Toothless enforcement in Scotland
Health and safety enforcement in Scotland is withering away, according to new figures obtained by the University of Stirling’s Occupational and Environmental Health Research Group (OEHRG).
Researchers found that the number of people employed by the Health and Safety Executive (HSE) across Great Britain has dropped by over 11% in just 5 years. However in Scotland, the fall was over 13%, from 304 full-time equivalents in 2003 to just 264 in 2008.
Rory O’Neill of OHREG said: “It’s not just the numbers of inspectors that is crucial.

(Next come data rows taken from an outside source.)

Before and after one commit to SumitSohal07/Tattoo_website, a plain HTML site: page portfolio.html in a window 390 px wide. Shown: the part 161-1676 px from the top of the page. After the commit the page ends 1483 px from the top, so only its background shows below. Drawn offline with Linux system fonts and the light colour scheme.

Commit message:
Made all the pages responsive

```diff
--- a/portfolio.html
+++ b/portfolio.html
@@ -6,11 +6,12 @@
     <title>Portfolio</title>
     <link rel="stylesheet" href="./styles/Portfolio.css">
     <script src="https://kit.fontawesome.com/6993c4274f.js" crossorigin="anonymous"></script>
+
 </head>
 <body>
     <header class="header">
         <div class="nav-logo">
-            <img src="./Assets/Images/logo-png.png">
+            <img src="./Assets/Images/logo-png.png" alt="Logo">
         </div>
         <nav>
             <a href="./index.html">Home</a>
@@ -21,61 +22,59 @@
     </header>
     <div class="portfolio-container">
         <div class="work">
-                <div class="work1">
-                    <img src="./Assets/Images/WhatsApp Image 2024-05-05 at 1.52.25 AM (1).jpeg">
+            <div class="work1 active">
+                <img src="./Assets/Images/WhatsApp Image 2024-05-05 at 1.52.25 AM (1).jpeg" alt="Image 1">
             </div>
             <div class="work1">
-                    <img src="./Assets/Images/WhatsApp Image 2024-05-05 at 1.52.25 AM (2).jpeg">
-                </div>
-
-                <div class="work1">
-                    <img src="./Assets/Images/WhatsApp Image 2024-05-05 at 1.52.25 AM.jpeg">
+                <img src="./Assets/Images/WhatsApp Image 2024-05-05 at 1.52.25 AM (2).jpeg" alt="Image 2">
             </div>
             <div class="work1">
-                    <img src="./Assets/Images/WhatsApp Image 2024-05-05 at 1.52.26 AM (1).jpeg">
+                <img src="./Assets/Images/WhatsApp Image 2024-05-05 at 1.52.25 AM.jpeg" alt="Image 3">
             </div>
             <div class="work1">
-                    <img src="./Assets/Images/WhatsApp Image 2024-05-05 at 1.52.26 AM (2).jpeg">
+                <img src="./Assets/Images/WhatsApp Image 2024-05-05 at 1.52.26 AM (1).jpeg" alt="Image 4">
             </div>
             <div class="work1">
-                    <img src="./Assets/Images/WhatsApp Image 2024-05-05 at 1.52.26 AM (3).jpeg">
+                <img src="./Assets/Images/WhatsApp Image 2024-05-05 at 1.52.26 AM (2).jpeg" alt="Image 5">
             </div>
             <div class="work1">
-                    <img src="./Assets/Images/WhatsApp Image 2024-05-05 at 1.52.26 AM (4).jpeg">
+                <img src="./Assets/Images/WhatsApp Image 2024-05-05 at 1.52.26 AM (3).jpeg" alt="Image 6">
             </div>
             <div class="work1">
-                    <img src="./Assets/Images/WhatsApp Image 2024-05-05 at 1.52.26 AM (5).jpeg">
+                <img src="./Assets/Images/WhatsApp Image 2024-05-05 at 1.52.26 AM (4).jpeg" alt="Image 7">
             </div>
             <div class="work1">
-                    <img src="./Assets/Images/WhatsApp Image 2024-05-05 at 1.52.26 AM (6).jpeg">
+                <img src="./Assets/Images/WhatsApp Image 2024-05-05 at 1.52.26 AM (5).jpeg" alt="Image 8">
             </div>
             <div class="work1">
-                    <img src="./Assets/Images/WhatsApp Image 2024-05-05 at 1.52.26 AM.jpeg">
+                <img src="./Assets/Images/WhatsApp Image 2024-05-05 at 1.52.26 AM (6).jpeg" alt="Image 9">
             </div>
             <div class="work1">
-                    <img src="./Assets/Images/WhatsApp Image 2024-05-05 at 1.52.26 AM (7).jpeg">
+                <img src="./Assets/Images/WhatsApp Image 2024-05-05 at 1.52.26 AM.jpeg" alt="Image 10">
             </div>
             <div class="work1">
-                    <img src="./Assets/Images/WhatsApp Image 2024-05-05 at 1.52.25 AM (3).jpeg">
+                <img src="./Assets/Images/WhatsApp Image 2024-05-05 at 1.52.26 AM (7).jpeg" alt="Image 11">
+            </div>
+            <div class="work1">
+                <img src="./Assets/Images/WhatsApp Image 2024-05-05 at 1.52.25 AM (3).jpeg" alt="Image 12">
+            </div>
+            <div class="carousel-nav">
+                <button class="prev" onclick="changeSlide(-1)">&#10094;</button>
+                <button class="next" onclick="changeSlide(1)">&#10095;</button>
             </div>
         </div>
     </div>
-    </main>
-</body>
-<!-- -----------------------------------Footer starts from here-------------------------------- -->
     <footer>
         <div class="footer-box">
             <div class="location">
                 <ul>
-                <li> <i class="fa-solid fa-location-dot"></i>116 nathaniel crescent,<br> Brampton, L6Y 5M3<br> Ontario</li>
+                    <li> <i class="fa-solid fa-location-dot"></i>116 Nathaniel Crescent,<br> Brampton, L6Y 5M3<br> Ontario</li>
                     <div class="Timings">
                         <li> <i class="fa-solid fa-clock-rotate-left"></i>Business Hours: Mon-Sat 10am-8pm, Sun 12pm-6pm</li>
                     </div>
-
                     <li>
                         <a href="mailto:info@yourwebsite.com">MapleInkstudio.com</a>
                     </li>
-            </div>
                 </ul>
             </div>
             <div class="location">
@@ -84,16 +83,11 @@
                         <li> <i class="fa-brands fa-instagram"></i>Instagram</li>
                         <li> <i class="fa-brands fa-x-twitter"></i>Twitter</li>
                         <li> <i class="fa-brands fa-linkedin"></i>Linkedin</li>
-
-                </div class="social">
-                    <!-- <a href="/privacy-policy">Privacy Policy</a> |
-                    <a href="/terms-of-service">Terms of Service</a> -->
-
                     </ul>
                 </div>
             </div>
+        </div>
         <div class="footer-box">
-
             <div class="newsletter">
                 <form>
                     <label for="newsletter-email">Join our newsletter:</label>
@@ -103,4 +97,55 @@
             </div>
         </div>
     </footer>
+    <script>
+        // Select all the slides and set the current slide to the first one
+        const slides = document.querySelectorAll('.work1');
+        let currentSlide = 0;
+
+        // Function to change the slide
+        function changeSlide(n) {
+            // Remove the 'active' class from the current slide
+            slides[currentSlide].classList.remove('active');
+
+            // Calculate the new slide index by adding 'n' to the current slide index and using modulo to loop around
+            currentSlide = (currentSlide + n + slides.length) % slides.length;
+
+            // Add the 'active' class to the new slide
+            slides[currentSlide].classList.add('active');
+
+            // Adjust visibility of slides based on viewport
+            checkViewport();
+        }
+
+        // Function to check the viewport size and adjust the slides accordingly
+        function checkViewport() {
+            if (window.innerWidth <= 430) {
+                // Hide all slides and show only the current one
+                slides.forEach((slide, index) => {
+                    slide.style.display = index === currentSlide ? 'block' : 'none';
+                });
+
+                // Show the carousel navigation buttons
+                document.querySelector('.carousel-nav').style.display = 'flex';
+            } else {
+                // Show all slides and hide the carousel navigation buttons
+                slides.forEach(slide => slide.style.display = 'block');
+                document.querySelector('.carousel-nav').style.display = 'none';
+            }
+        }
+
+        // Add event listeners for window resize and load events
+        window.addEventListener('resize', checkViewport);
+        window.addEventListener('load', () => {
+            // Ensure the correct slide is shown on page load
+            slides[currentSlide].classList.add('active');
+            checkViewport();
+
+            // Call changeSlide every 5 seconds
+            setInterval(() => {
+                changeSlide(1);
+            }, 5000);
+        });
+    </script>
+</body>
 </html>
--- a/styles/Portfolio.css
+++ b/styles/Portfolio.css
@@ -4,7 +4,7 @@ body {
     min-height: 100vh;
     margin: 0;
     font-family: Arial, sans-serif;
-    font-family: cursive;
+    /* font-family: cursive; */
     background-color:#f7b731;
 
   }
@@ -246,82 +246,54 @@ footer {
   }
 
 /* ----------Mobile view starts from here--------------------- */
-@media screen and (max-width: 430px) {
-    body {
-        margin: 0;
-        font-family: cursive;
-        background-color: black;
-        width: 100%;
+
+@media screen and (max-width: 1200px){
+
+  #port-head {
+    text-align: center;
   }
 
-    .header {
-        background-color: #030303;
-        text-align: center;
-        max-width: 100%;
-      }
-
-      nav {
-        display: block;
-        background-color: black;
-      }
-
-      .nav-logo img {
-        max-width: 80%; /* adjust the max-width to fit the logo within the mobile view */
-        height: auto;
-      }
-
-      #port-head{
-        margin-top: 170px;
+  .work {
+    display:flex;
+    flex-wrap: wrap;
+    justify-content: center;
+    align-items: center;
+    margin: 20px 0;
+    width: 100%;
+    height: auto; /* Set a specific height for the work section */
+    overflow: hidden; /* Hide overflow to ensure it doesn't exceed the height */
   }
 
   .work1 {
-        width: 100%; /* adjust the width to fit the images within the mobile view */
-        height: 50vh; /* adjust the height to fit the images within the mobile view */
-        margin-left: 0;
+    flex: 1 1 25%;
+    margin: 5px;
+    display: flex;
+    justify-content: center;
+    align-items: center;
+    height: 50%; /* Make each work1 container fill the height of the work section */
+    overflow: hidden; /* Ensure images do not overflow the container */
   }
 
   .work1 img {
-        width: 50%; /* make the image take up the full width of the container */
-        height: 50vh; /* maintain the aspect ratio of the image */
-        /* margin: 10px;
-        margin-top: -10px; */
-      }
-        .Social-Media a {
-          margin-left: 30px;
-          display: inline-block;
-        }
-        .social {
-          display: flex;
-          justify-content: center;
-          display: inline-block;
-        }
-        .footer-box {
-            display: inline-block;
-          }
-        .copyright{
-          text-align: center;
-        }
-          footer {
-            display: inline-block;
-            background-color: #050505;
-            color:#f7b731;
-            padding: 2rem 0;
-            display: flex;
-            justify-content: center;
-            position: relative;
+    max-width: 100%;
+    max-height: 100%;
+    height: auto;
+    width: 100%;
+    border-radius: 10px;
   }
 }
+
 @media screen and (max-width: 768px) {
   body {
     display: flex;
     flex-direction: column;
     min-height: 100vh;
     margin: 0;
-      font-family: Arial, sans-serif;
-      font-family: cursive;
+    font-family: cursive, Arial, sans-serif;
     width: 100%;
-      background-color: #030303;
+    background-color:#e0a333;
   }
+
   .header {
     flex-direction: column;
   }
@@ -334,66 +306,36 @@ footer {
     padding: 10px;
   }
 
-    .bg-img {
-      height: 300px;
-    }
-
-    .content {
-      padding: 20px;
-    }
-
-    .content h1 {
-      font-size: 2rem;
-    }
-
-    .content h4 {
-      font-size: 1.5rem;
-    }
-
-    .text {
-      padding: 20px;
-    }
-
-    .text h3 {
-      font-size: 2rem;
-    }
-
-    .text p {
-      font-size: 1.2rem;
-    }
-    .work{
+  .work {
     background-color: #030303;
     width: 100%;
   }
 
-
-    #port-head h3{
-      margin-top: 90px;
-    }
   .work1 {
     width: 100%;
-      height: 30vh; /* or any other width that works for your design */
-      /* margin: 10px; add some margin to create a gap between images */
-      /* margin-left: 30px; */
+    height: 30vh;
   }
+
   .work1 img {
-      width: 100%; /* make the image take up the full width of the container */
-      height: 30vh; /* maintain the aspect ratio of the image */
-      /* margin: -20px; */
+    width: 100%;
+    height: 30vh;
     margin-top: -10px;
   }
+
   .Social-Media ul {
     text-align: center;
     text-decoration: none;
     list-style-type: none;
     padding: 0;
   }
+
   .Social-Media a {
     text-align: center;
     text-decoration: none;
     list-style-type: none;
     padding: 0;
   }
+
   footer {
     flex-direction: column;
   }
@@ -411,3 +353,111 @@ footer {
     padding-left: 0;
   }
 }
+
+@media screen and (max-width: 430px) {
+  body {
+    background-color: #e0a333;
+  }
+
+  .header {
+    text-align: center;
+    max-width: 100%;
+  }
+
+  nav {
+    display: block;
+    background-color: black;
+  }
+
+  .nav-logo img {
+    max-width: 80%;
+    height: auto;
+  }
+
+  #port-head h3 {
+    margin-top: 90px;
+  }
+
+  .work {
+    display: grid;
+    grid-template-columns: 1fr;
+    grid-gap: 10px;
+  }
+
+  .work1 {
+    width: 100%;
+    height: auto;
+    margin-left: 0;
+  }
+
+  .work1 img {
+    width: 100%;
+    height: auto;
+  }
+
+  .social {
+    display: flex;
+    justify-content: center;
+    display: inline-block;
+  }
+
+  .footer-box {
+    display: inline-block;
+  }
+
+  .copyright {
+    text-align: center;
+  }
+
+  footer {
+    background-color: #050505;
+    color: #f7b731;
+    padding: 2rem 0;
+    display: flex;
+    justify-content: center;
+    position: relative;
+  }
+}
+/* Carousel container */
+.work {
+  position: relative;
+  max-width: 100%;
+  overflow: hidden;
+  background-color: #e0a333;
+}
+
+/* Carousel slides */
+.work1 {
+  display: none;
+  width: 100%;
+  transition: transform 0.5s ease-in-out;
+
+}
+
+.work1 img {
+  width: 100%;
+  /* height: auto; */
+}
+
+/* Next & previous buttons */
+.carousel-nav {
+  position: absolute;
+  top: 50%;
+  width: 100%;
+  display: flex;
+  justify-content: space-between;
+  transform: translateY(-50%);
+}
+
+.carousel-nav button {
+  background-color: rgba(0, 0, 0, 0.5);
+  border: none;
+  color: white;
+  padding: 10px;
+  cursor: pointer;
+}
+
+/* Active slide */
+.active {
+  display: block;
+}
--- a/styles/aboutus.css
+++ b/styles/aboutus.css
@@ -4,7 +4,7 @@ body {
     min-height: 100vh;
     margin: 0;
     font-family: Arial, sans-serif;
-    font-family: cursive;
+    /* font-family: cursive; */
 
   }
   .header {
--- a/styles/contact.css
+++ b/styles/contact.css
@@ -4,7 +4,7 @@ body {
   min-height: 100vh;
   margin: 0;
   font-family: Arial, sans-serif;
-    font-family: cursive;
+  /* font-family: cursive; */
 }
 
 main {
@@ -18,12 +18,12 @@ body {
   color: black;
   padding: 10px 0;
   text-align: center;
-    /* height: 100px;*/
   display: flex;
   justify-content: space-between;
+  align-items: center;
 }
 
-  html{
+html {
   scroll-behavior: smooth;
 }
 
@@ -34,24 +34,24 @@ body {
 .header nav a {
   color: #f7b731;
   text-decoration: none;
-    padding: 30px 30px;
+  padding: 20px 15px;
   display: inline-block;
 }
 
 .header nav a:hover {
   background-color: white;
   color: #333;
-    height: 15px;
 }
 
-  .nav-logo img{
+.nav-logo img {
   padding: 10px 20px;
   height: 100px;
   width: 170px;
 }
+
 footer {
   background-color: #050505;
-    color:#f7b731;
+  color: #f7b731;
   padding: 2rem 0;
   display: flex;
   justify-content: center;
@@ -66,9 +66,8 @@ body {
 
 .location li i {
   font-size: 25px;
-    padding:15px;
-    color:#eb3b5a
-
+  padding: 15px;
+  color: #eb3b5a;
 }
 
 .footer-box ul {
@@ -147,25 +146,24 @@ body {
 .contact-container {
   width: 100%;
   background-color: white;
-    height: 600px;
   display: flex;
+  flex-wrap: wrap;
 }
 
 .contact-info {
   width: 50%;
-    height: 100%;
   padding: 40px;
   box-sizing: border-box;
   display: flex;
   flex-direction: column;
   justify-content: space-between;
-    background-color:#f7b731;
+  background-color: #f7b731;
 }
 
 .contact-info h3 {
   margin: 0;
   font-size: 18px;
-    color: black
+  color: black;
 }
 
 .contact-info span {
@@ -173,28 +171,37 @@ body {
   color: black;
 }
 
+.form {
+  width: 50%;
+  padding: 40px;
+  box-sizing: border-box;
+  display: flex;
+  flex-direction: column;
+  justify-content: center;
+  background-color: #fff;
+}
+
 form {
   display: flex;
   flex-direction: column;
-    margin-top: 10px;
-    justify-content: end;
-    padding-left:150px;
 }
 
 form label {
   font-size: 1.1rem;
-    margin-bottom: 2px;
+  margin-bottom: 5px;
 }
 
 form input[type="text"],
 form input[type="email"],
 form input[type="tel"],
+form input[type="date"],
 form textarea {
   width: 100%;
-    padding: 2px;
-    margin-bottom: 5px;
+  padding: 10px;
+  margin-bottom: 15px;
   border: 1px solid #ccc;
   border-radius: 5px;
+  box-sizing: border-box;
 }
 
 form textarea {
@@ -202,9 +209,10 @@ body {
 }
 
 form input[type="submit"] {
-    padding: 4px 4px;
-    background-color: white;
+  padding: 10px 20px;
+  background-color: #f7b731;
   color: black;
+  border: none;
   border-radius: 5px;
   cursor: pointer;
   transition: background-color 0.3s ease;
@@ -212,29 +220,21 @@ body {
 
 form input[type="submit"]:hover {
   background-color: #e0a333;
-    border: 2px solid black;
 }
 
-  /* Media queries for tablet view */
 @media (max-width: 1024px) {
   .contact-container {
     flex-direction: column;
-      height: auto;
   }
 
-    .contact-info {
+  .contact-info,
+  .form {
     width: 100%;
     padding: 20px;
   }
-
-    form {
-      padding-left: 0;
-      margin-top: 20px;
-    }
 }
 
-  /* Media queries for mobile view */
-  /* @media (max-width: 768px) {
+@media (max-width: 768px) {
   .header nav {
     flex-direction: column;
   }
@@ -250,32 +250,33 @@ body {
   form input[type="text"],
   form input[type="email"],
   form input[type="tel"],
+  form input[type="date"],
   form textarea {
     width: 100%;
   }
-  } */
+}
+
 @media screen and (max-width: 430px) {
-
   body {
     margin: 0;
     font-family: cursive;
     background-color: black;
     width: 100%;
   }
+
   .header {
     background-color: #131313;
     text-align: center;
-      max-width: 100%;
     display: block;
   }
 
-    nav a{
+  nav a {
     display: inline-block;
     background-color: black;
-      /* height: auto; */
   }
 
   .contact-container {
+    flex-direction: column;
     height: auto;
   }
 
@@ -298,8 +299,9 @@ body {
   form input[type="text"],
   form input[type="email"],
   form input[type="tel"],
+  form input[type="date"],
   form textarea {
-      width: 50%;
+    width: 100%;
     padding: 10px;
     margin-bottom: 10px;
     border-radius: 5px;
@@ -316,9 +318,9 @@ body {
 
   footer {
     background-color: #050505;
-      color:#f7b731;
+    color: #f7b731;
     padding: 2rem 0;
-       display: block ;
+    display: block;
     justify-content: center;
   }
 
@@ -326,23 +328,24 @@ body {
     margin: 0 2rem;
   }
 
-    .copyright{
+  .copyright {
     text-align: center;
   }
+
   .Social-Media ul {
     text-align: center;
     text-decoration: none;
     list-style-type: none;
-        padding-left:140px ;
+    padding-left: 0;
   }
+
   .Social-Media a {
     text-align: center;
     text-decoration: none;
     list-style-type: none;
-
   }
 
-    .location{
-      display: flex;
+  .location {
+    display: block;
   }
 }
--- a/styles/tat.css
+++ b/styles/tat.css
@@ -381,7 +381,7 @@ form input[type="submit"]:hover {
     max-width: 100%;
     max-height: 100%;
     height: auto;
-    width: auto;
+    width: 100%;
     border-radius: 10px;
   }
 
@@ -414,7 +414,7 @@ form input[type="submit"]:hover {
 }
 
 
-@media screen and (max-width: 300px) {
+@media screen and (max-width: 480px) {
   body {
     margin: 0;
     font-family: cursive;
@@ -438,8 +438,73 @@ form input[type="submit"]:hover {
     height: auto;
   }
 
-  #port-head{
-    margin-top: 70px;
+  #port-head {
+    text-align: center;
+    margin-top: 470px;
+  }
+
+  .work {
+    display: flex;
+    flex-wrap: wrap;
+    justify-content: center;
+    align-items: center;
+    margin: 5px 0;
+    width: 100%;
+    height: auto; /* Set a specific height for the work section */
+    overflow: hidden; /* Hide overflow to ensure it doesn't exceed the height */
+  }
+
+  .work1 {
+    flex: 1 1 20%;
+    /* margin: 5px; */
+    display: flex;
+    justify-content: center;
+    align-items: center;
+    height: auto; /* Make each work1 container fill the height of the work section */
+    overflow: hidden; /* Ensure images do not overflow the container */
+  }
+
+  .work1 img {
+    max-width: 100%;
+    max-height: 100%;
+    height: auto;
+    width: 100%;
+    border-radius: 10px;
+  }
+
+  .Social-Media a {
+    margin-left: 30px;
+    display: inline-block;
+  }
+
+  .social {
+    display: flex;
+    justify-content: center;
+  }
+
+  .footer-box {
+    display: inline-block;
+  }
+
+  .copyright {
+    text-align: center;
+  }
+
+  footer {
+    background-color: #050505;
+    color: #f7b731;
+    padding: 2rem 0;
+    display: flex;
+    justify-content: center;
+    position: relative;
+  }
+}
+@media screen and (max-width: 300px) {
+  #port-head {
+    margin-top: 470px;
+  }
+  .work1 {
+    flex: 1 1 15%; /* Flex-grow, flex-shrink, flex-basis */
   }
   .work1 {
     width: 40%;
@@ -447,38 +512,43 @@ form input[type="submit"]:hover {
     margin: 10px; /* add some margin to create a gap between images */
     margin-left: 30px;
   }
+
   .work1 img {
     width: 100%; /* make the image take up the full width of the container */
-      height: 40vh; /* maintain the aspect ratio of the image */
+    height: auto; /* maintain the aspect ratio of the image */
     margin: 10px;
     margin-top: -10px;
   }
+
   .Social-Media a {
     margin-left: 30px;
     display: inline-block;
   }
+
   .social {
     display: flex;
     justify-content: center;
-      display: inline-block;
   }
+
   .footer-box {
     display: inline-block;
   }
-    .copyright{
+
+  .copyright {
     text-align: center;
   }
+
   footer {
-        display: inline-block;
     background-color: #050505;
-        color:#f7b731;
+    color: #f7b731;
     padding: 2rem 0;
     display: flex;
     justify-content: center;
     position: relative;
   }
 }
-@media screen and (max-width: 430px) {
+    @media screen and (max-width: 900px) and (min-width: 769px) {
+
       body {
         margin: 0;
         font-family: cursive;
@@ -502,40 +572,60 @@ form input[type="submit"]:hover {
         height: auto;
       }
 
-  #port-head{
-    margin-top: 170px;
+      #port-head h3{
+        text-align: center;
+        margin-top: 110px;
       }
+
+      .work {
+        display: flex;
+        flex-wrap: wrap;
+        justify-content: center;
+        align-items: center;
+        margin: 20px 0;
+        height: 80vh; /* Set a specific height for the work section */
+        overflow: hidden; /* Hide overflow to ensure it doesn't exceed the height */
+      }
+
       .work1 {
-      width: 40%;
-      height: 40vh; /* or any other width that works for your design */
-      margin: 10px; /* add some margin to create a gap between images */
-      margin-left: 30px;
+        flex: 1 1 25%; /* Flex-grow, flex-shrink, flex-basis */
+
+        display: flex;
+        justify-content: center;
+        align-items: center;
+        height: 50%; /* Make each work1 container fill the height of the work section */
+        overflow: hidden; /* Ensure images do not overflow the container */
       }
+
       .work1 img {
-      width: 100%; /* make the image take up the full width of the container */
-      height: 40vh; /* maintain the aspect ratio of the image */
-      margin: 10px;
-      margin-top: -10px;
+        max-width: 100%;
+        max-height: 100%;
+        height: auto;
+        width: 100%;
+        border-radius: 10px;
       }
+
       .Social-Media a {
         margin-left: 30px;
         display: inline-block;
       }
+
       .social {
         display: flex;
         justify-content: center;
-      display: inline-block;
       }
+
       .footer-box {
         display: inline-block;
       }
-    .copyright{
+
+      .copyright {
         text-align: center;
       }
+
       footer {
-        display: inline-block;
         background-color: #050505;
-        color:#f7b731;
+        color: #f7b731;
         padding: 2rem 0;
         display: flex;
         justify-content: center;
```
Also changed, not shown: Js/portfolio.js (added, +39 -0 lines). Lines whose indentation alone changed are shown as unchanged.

It’s what those inspectors are allowed to do – HSE is a watchdog whose teeth have been pulled.”
Frontline inspectors covering factories and agriculture have dropped by over 16%, while offshore inspectors were down by 20%. Only one inspector covers all of Scotland’s quarrying industry, the most hazardous land-based job in the UK.
The researchers called for a doubling of the size of the enforcement staff in Scotland and better rights for trade union safety reps.